Glasgow Caledonian University Study on Sales Data
SalesFitness Group believe that there are three levers that can be pulled to improve sales performance.
Activity – the right quantity of sales contacts
Concentration of effort – talking to the right people in the right organisations about the right things
Effectiveness- selling in the right way.
SalesWisdom, the thought leadership and analytics division of SalesFitnessGroup commissioned an independent research project conducted in 2020.
This research project conducted in 2020, looked at how the levels of activity can be improved and what happened when a sales team re-examined its concentration of effort.
The project was undertaken as part of a dissertation for an M.Sc.in Big Data by Aliona Tarasenco under the supervision of Dr. Yan Zhang and Professor Gordon Morrison of the Department of Computing, Glasgow Caledonian University. The M.Sc. was awarded a Distinction.
The first lever that was analysed was activity. The research anonymously and randomly measured the number of customer visits before and after using SalesRelay taking 107,302 customer visits by salespeople from 10 sales teams selected randomly from the client base.
The baseline was 100 and the change in the number of calls was measured over 4 week periods for a year. Simply concentrating on activity levels, recording them via the app and reporting to management had an immediate effect which was maintained through the year. There was also a significant impact because recording on the app saved wasted time recording and reporting.
There were a couple of seasonal dips but even 12 months in, the app usage was resulting in 87% more calls being made than at the start of usage.
While the variable costs of selling increased (e.g. miles travelled) the fixed costs (e.g. sales salaries) remained unchanged. So a salesperson with £50,000 fixed costs carrying out 10 sales visits a week a the start of the usage had a fixed cost per call of £96 whereas a year later their cost per call had dropped to £51 (fixed costs excluding extra mileage etc.)
The data did not allow for a direct correlation between number of calls and sales result there was no evidence of a change in conversion ratios.
It is clear that one of the simplest and quickest ways of improving the sales result is to raise activity levels. This could be by increasing the size of the salesforce or by increasing the call-rate of existing salespeople. This can be achieved by more active management, setting intelligent but clear activity targets and by removing “time stealers” such as admin tasks.
Concentration of effort
One company in the study saw how concentration of effort impacts on conversion ratios.
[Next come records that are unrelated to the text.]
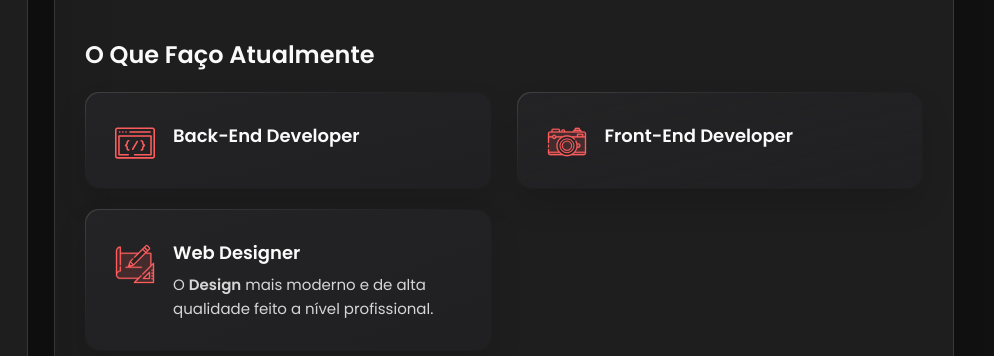
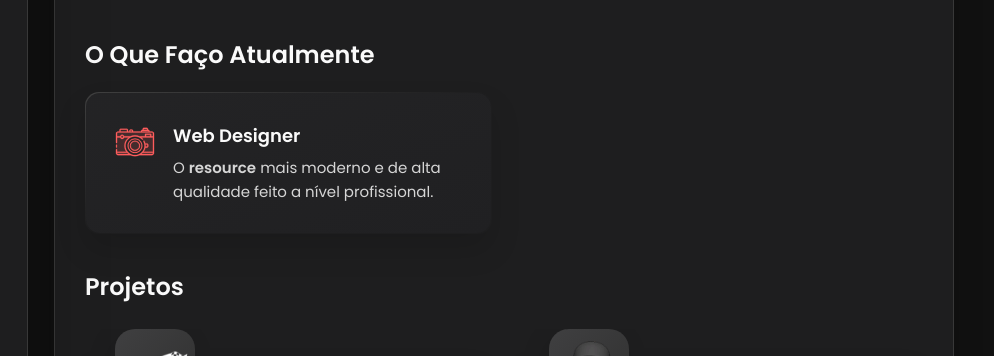
Before and after one commit to LxNikollas/LxNikollas.github.io, a plain HTML site: page index.html in a window 1280 px wide. Shown: the part 249-605 px from the top of the page, 286-1280 px from the left. Drawn offline with nearby package versions, Linux system fonts and the light colour scheme.

Commit message:
Update index.html

```diff
--- a/index.html
+++ b/index.html
@@ -85,28 +85,12 @@
           <ul class='service-list'>
             <li class='service-item'>
               <div class='service-icon-box'>
-                <img src='./assets/images/icon-dev.svg' alt='Back-End Icon' width='40'>
-              </div>
-              <div class='service-content-box'>
-                <h4 class='h4 service-item-title'>Back-End developer</h4>
-              </div>
-            </li>
-            <li class='service-item'>
-              <div class='service-icon-box'>
-                <img src='./assets/images/icon-photo.svg' alt='Front-End Icon' width='40'>
-              </div>
-              <div class="service-content-box">
-                <h4 class="h4 service-item-title">Front-End developer</h4>
-              </div>
-            </li>
-            <li class='service-item'>
-              <div class='service-icon-box'>
-                <img src='./assets/images/icon-design.svg' alt='Web Designer' width='40'>
+                <img src='./assets/images/icon-photo.svg' alt='Lua Developer' width='40'>
               </div>
               <div class="service-content-box">
                 <h4 class="h4 service-item-title">Web Designer</h4>
                 <p class="service-item-text">
-                  O <b>Design</b> mais moderno e de alta qualidade feito a nível profissional.
+                  O <b>resource</b> mais moderno e de alta qualidade feito a nível profissional.
                 </p>
               </div>
             </li>
```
The analysis of the data in this part of the research 121.465 visits were analysed to observe the impact of talking to different people about different products.
The research showed sales visits to buyers with the job title “director” achieved a conversion ratio of 56% compared to a 27% rate for those with the title “manager”. And with higher value sales, the gap widened further to 35% for directors compared to only 10% for managers.
The research also showed that picking the right product to sell was essential. One company in the study didn’t take advantage of the data they had available to understand the difference in conversion ratios. The analysis of the data showed that where salespeople concentrated on product A, they achieved a conversion ratio of only 7% but managed a 59% conversion ratio for product B. It means that it took 2 visits to sell product B but 14 visits to sell product A.
There are many aspects of sales effectiveness from individual skills to management coaching. The research focussed on one element only – the way sales people planned their sales visits and could explain the purpose of a call i.e. they defined why they were conducting the visit. Where salespeople are asked to record the call’s purpose. The research looked at the difference between a “territory call”, where the salesperson dropped in to see the customer without an agenda, and a planned call with a defined purpose and pre-agreed agenda. Unplanned calls generated a 23% conversion. However, where a definite goal was agreed, the conversion ratio improved to 68%.
Pulling the right levers can have a measurable impact on the result.
Increasing activity levels is probably the fastest way to have an impact.
Changing the concentration of effort can have a significant effect on conversion ratios and average value.
Improving individual and team effectiveness carries across to improved conversion ratios and (not covered in this piece of research) margins, share of wallet and order value.
Interestingly the data was a much better analyser of a “good” sales call than the opinion of the individual salesperson. Salespeople were asked their view of whether the sales call had gone well, badly or ‘no comment’. The calls perceived by the salesperson as positive saw a conversion ratio of 27% while those that were not perceived as positive achieved a 20% conversion. There is not much correlation between a call perceived as positive and one perceived as neutral or negative. Opinion will give you some indication, but when you compare what opinion tells you and what data tells you, then data-based decision making clearly is more effective. The conclusion is clear; if you don’t have this level of data, then you’re putting money into your salesforce to operate in the dark
Every aspect of the sales operation can be measured and quantified to drive insight that can transform the effectiveness of sales teams and accelerate the growth of the business.
SalesWisdom, the thought leadership and analytics division of SalesFitnessGroup recognises the importance of independent research and working with Universities to further our mission of supporting professional sales and the integrity of our insights and results – expect more in future newsletters.